[Web page edit records]
──────────

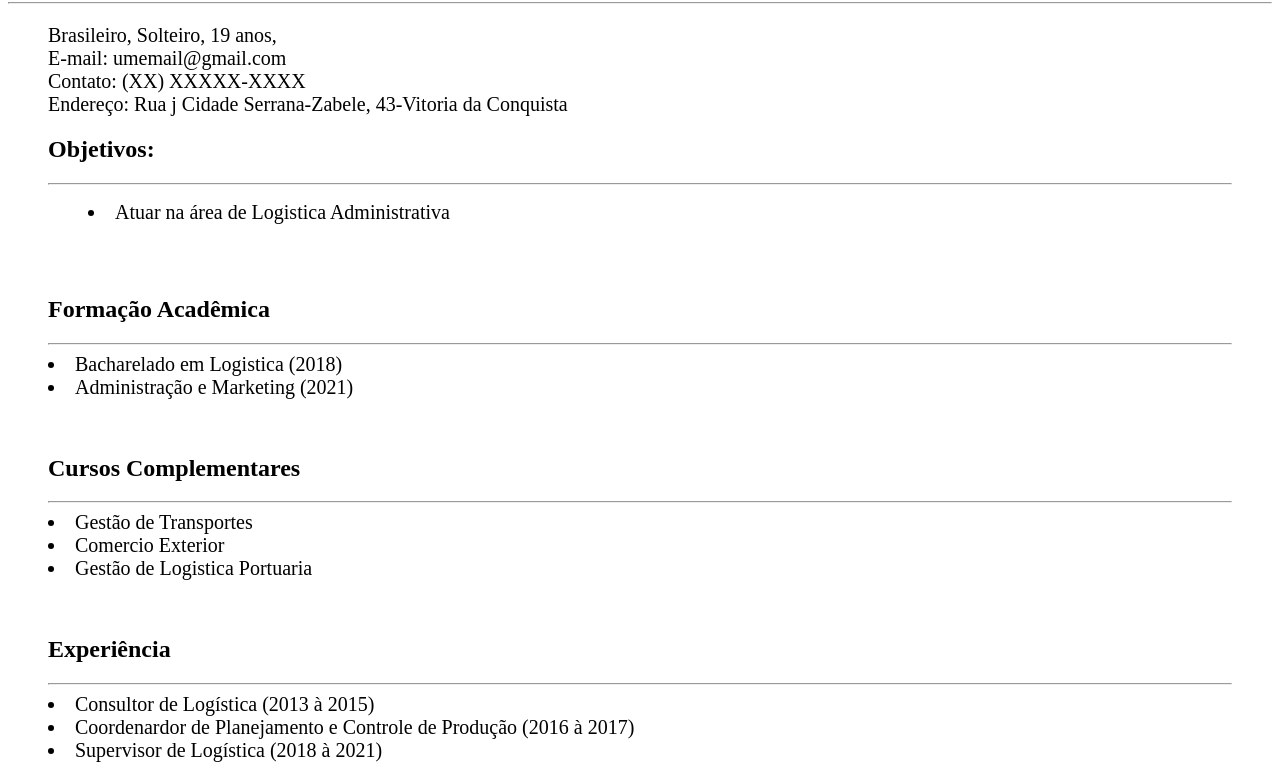
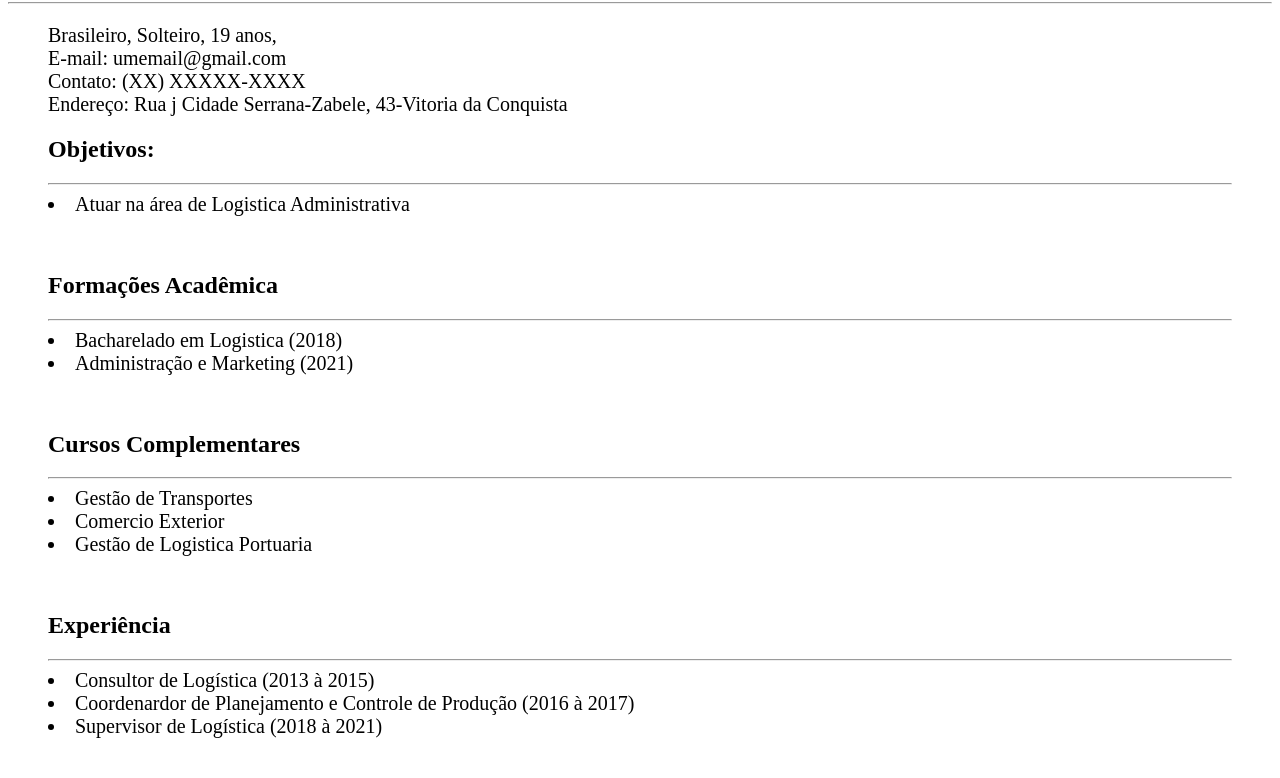
Before and after one commit to Leonardo0z/Atividades-HTML-, a plain HTML site: page atividades senai/curriculo/index.html in a window 1280 px wide. Shown: the part 78-856 px from the top of the page. After the commit the page ends 832 px from the top, so only its background shows below. Drawn offline with Linux system fonts and the light colour scheme.

Commit message:
Correção Atividade-1_curriculo

```diff
--- a/atividades senai/curriculo/index.html
+++ b/atividades senai/curriculo/index.html
@@ -20,31 +20,30 @@
     </p>
     <h2>Objetivos:</h2>
     <hr>
-    <p></p>
-    <blockquote>
 
-            <li style="font-size: 20px;">
+        <li style="font-size: 20px;">
         Atuar na área de Logistica Administrativa
-            </li>
-
-
-    </blockquote>
+        </li>
     <br>
     <br>
 
-    <h2>Formação Acadêmica</h2>
+
+    <h2>Formações Acadêmica</h2>
     <hr>
+
     <li style="font-size: 20px;">
         Bacharelado em Logistica (2018)
     </li>
     <li style="font-size: 20px;">
         Administração e Marketing (2021)
     </li>
-
     <br>
     <br>
+
+
     <h2>Cursos Complementares</h2>
     <hr>
+
     <li style="font-size: 20px;">
         Gestão de Transportes
     </li>
@@ -56,6 +55,8 @@
     </li>
     <br>
     <br>
+
+
     <h2>Experiência</h2>
     <hr>
     <li style="font-size: 20px;">
@@ -71,9 +72,5 @@
 
 
 
-
-
-    </blockquote>
-
 </body>
 </html>
```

──────────

# [What is required]
A single number is the whole answer: the count of lines above that hold "Acadêmica".

# [Result]
2